» TASK GOAL: Filter the data for lines with the word "homomorphism", then copy every line so identified.

» PROVIDED INFORMATION:
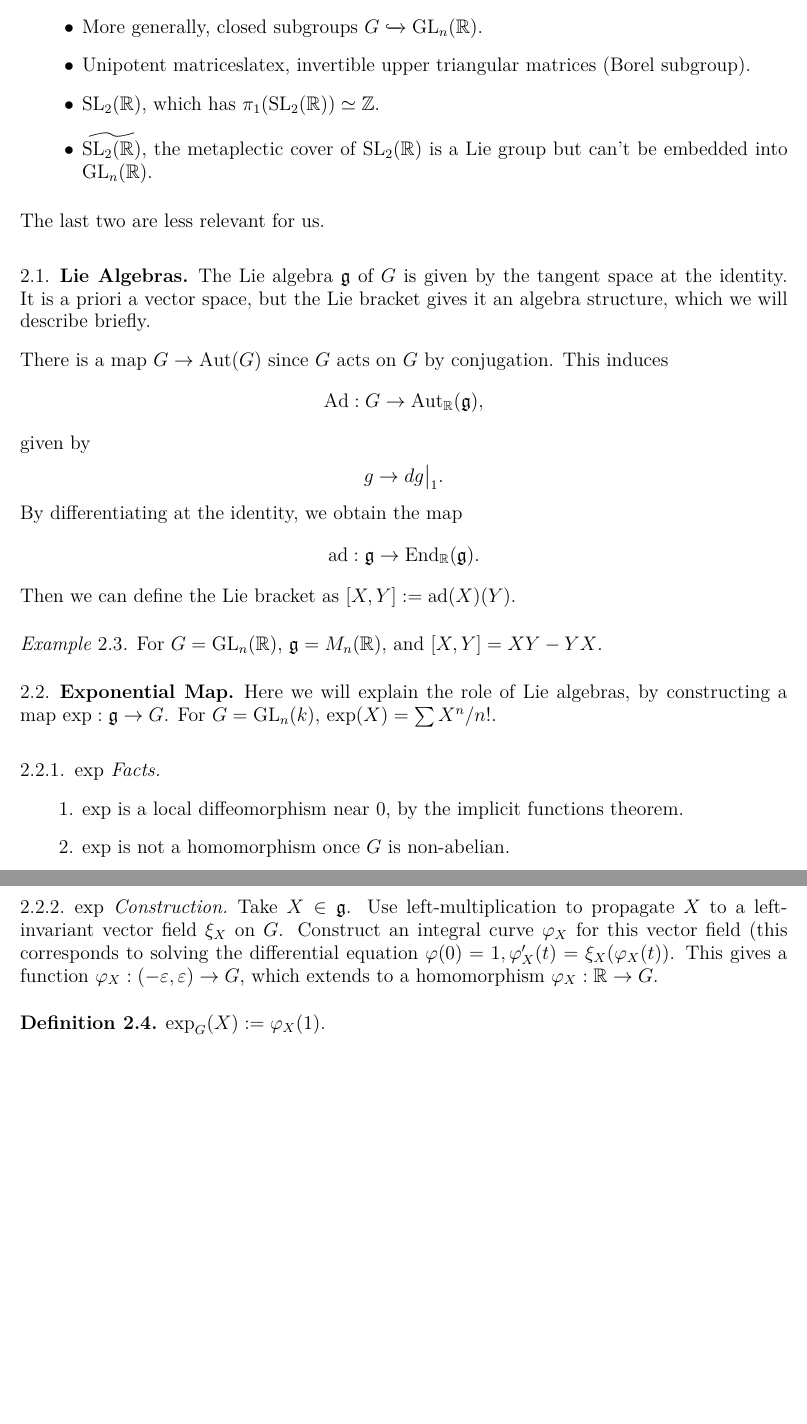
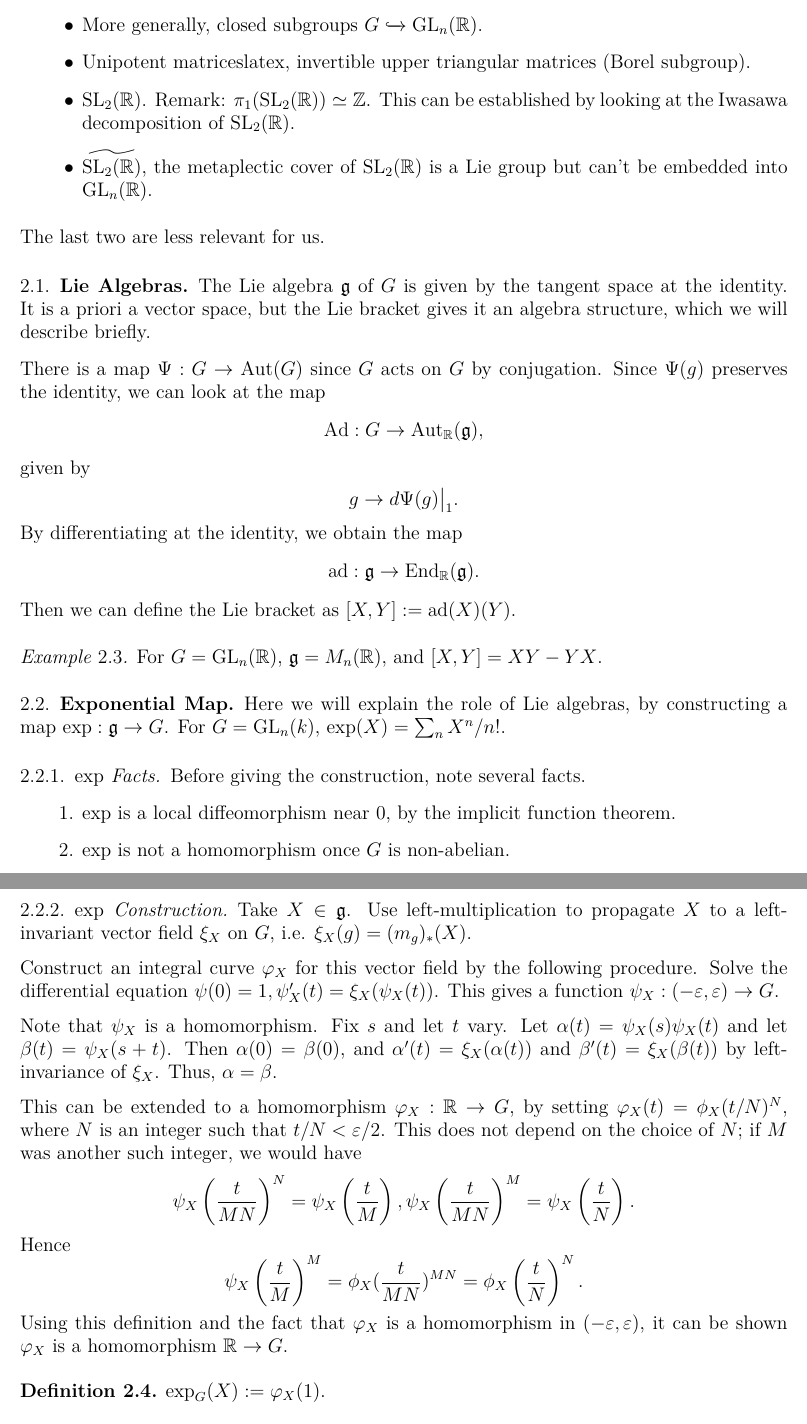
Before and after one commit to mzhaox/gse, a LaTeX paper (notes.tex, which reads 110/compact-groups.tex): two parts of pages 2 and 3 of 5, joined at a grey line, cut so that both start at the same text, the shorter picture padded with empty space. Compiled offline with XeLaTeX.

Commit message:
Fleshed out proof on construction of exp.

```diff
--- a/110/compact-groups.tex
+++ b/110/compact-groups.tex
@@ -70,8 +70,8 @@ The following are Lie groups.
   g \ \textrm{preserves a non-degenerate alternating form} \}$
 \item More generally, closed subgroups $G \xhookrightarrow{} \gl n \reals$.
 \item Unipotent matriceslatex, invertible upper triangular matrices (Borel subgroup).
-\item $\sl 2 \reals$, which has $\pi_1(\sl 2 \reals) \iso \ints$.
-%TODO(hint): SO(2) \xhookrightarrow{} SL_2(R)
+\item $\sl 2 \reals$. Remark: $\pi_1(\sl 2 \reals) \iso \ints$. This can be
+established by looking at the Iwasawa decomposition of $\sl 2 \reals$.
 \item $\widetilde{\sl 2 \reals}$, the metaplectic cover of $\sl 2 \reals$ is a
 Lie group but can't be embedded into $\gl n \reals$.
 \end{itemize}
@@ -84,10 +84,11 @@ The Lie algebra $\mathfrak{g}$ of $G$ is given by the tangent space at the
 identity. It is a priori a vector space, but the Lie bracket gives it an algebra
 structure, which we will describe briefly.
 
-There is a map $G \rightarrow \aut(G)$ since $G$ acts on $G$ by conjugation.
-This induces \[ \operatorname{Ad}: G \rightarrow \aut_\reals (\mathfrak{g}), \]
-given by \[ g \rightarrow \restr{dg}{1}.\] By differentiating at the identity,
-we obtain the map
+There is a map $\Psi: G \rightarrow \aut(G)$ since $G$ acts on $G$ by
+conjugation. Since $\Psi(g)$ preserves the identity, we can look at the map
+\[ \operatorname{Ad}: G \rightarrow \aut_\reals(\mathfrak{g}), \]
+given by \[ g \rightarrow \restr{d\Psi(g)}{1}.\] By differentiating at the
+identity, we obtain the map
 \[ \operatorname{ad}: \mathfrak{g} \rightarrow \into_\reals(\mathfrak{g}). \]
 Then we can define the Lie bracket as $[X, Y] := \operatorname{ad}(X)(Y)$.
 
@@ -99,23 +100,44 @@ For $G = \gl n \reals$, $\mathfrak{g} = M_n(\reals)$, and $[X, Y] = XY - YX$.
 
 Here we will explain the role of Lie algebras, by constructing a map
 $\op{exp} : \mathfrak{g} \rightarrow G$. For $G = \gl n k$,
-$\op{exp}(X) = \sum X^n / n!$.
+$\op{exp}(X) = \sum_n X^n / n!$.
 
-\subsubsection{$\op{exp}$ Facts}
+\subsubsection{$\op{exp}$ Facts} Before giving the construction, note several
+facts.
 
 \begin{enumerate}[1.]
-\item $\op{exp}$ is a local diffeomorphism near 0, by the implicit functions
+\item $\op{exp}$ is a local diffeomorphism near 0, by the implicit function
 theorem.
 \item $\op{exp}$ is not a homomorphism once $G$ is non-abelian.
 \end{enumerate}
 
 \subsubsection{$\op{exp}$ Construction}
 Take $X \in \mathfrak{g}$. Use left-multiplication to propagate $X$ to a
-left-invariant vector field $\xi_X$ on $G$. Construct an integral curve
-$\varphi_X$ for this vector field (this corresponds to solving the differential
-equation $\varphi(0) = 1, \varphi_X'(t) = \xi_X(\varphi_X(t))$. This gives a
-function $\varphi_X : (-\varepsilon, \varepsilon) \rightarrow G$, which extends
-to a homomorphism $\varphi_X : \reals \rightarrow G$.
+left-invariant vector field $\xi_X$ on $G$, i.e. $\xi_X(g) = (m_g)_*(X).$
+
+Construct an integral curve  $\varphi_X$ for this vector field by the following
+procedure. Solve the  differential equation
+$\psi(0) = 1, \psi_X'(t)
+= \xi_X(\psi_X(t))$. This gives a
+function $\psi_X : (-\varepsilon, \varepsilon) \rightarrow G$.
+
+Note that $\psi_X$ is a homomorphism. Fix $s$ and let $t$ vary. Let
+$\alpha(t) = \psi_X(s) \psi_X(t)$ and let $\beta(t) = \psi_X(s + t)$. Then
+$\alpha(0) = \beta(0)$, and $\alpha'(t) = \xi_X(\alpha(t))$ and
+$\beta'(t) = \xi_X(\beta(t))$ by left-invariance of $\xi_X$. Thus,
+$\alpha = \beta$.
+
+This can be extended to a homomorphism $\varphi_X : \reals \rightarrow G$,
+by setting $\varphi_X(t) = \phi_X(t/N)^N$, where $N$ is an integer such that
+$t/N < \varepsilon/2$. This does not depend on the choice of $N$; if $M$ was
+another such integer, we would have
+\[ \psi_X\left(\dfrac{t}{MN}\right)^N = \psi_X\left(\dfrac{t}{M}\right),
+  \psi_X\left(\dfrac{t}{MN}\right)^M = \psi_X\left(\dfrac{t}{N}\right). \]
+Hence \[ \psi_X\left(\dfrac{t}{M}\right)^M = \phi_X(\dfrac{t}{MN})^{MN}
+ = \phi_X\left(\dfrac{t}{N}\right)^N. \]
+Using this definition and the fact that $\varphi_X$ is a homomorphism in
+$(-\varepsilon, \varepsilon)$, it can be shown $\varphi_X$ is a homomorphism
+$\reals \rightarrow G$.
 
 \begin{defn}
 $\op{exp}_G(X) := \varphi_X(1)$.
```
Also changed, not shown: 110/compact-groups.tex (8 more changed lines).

...

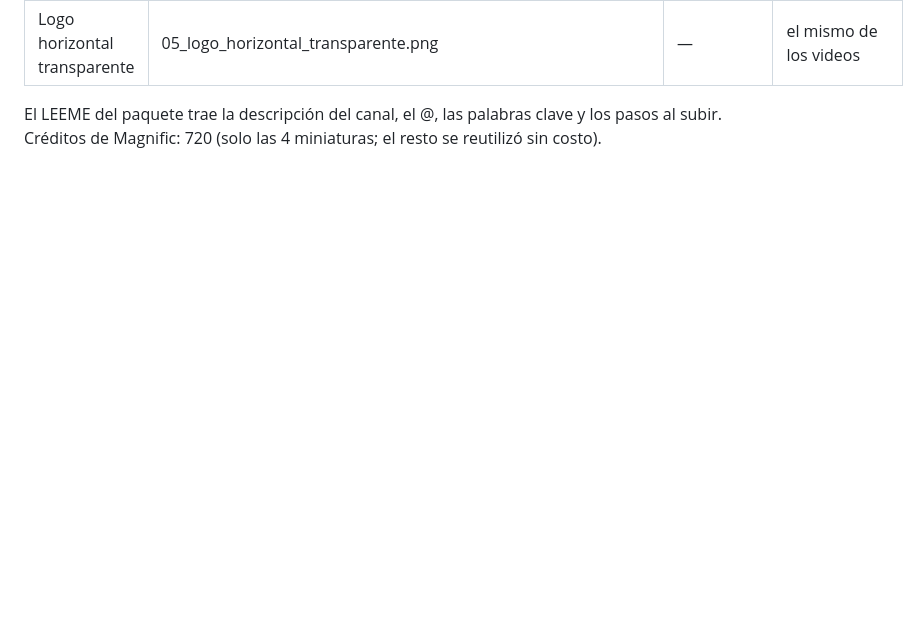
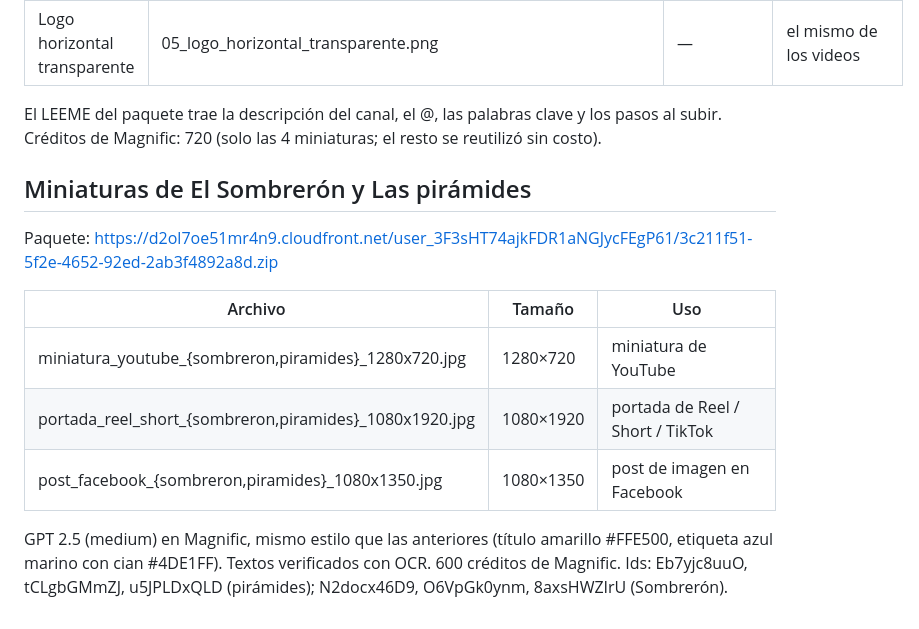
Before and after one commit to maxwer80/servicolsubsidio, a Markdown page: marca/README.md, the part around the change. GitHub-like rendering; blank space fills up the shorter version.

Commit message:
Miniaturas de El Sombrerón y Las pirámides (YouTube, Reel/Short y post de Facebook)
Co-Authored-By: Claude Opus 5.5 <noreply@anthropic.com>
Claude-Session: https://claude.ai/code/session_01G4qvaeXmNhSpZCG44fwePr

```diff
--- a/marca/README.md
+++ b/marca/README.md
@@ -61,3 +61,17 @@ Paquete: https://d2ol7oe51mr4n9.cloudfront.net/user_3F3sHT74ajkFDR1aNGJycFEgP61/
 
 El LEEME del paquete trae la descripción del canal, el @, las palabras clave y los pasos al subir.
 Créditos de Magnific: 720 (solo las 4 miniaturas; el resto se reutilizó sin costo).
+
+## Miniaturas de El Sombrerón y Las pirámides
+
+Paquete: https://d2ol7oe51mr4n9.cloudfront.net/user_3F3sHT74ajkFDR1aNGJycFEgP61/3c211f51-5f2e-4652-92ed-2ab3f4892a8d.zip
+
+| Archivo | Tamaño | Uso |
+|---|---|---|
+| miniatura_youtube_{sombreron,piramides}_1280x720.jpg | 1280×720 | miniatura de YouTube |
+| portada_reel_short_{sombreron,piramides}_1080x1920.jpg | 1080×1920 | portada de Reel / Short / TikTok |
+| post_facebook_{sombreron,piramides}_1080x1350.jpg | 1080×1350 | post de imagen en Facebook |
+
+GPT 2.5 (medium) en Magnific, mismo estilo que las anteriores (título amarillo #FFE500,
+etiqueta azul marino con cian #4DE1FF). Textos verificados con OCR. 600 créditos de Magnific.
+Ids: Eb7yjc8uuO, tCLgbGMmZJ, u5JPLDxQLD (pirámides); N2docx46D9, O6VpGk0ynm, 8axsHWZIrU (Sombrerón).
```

» THE ANSWER:
 \item $\op{exp}$ is not a homomorphism once $G$ is non-abelian.
-to a homomorphism $\varphi_X : \reals \rightarrow G$.
+Note that $\psi_X$ is a homomorphism. Fix $s$ and let $t$ vary. Let
+This can be extended to a homomorphism $\varphi_X : \reals \rightarrow G$,
+Using this definition and the fact that $\varphi_X$ is a homomorphism in
+$(-\varepsilon, \varepsilon)$, it can be shown $\varphi_X$ is a homomorphism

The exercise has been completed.